The Making of Digital Historical Atlas: Some Examples from South India
The process of the mapping of the sub-continent started with its chaining (literally) as part of the early colonial enterprise. The agenda then was putting into time frames of knowledge and compartments of linearity so that as much data as possible could be mined and make India comprehensible to its new conquerors.
These processes overlooked the much more flexible ways of how geographical and historical knowledge had been couched in sources found on the subcontinent from both literature and inscriptions. Recent historiographical advances that make history a more inclusive subject compel us with the challenge of incorporating more history than merely the political or monumental.
New methodological tools vide the vast array of options provided by computer technology and through the use of relevant software now permits one to not only view more data but also allow for projecting the simultaneity of space and time. In other words, the linearity imposed by simply giving primacy to the dimensions of ‘time’ by historians can be convincingly countered if the recognition, as articulated in the views of recent geographical writings that ‘space’ must be viewed in terms of its multiple dimensions, is given equal importance.
Through the procedures and methods of digital mapping the simultaneity of historical events and processes is possible in order to indicate how in a given spatial context historical change over time manifested itself to ultimately show that it was inhabited by co-existing different cultural levels of historical evolution.
Keywords: SOUTH INDIA, ANDHRA PRADESH, HISTORICAL MAPPING, DIGITAL ATLAS

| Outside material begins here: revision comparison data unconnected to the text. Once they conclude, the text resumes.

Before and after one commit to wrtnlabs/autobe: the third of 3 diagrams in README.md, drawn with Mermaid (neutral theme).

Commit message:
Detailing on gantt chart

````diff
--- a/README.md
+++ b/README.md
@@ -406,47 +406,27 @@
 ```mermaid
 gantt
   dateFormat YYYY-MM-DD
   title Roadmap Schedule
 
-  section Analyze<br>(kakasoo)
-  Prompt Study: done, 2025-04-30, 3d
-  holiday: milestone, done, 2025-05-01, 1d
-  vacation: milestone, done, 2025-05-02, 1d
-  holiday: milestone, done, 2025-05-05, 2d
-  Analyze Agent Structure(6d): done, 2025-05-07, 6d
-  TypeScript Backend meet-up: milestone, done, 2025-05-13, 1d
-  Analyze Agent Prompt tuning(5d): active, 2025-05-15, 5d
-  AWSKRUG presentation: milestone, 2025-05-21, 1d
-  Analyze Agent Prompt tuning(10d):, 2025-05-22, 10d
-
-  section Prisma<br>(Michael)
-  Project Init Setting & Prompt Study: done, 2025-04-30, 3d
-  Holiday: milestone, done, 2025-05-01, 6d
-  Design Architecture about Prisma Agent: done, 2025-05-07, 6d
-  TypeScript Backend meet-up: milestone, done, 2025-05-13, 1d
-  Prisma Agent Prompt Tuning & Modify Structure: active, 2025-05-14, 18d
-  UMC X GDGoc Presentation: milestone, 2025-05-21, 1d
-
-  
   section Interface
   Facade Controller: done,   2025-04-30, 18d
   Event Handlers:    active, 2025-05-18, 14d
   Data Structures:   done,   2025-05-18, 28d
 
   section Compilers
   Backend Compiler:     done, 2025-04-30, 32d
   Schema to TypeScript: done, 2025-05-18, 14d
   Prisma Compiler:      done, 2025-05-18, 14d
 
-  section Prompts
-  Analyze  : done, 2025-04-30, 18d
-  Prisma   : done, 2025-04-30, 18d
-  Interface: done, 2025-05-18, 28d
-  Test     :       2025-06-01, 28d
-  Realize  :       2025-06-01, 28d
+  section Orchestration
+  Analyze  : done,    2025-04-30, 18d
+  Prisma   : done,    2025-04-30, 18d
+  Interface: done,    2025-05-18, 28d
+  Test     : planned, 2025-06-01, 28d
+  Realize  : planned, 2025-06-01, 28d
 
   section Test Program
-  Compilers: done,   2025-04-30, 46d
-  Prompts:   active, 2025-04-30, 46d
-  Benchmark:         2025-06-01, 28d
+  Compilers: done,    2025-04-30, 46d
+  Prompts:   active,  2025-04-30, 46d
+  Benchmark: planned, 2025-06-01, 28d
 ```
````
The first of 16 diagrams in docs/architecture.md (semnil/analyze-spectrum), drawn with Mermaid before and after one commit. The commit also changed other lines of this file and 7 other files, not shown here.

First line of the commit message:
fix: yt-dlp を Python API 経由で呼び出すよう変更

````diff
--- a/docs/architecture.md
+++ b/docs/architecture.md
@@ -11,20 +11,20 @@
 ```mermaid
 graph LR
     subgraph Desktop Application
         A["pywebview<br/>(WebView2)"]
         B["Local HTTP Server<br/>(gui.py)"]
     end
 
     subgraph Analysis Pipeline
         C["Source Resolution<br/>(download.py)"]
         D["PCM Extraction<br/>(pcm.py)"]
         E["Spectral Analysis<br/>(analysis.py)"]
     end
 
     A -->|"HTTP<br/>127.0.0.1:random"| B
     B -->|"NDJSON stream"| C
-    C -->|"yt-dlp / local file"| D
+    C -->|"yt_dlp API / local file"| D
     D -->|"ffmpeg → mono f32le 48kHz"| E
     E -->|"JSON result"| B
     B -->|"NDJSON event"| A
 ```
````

Professor Aloka Parasher-Sen
Professor of History, Department of History,
My major publication include two books published in the main area of my interest in social history, namely, early Indian attitudes towards foreigners,tribes and castes. Three edited volumes on different aspects of the social, economic, cultural and religious history and archaeology of the Deccan.
I have collaborated with organization like the International Institute of Information Technology, the Centre for Deccan Studies, the National Institute of Tourism and Hospitality Management, the Salar Jung Museum and the State Department of Archaeology and Museums in Hyderabad. At the national level I have written course material for the Indira Gandhi National Open University and been advisor and member of committees at the Maulana Azad National Urdu University. At the International level I have been a Visiting Professor, in addititon to having had a Fulbright term, at the Univesity of California at Berkeley and have had a DAAD Fellowhip to be at the South Asia Institue at the University of Heidelberg.
I have presented rearch papers at several international conferences both in India and abroad like at the ICANAS sessions at Toronto and Hong Kong, at the University of Keil and University of Texas at Austin.
Currently I am Partner, heading the Andhra Pradesh team, in a major Ford Foundation funded Project on making a digital atlas of South India.